after that first show I devoured scores day by day.
Memorized every lyric on the Great White Way
Was entranced by the majesty – whether comedy or tragedy
I’d imagine shows in my mind doing the play by play.
I knew my fate was sealed by the time I was ten
didn’t know how to begin, only knew I had to get in.
My dreams were affected like never before
wanted to put on a mask – I couldn’t sleep no more
So I trained to be an actor. A serious actor…who sings
but soon I knew I also wanted to create puppet strings
See I’m a product of a generation of entitled, impatient, apathetic,
lazy children who all feel alone… We created the internet
so we wouldn’t have to leave home. We are also brave
and process information differently
We combine multiple mediums
From rap shows to symphonies
We see music visually and hear images implicitly
We cross genre boundaries, prone to eccentricity
We’re a generation who tweets about the skeletons in our closet for recreation
We all have a voice and are prone to speak with exclamations
I AM not a hipster
or a skater
or a thug
or a hater
I AM a great creator and I love the-ator
So where is Broadway going? What is the best it can be?
I think embracing this culture is a necessity.
I hate to say this – but Broadway is looking too much like Vegas
Retreads of old movies are never going to save us.
We need to look closer at the entertainment we’re affording them
We need to get back to creating stars instead of just importing them
And I believe in the importance of critics for chronicling our theatrical history –
But it can’t be that our collective fates are only written by Isherwood or Brantley
We ALL have a voice and we’re not afraid – look
what critic is gonna argue with a million “likes” on facebook?
We’re still in the world wild west where the internet’s free
And because of this the artists have a chance to shape the industry
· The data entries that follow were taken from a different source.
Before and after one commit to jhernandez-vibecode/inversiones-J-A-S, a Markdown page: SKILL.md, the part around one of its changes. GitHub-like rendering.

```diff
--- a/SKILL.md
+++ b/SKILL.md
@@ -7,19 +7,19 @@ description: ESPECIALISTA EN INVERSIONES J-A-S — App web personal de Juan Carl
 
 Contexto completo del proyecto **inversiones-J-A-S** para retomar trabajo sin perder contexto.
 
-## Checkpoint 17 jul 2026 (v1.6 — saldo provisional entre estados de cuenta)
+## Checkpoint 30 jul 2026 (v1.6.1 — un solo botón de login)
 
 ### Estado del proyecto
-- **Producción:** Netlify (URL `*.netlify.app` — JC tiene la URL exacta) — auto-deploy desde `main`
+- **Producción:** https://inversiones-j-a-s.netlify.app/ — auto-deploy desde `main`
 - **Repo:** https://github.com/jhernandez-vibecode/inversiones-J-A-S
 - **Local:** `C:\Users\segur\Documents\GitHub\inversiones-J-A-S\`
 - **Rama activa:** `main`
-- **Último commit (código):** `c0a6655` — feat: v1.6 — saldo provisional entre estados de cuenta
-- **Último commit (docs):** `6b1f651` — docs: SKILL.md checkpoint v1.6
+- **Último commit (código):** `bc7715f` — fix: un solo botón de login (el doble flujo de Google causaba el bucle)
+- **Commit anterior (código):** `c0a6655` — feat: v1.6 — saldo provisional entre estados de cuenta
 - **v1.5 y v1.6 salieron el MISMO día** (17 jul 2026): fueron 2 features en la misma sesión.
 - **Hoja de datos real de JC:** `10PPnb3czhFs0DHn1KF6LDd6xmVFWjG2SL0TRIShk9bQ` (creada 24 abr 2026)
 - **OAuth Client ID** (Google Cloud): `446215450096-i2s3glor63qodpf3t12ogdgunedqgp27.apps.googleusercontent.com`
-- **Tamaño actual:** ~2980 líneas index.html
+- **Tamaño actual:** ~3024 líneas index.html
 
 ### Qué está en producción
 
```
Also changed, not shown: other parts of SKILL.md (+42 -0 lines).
Its important I swear
the opportunity’s there
to be at the forefront of pop culture
instead of in the rearview mirror
If I’m a little naïve – okay – I know the dollar is important
but for the future of our business we’re alienating people who can’t afford it.
As long as we create shows for only people who can see them
we run the risk of transforming the theatre into a museum.
Today we are willing to pay but expect content for free
so I say we take our Broadway shows and stream them live for a small fee
It’ll expand our reach. A million people watching in Dubai
maybe could save us from the fate of Bonnie and Clyde
I know the finances suck. How can we create a show that sells
when the NY non-for profit houses can’t produce a musical without commercial help?
It’s a different world now and I have to say
we can have people’s ears and hearts before they or we have to pay.
and before the purists scream at me and cry out
fuck out of town, give me an internet tryout
Everyone’s online, from 90 year old jewish women to toddlers
so lets get the public’s opinion before we drop a million dollars.
And so twenty years from now, what do I imagine Broadway to be?
Well I hope and pray that future will include me.
Galinda wants to be popular and so do we. I want to hear
our songs on the radio and keep seeing them on TV
I want Broadway’s reach to expand past the nation
it’s my goal to tell stories to inspire my generation.
And I am humbled to be in the presence of all these people out here
it is an honor and a privilege to have pirated your ears.
copyright Matt Sax, included here by permission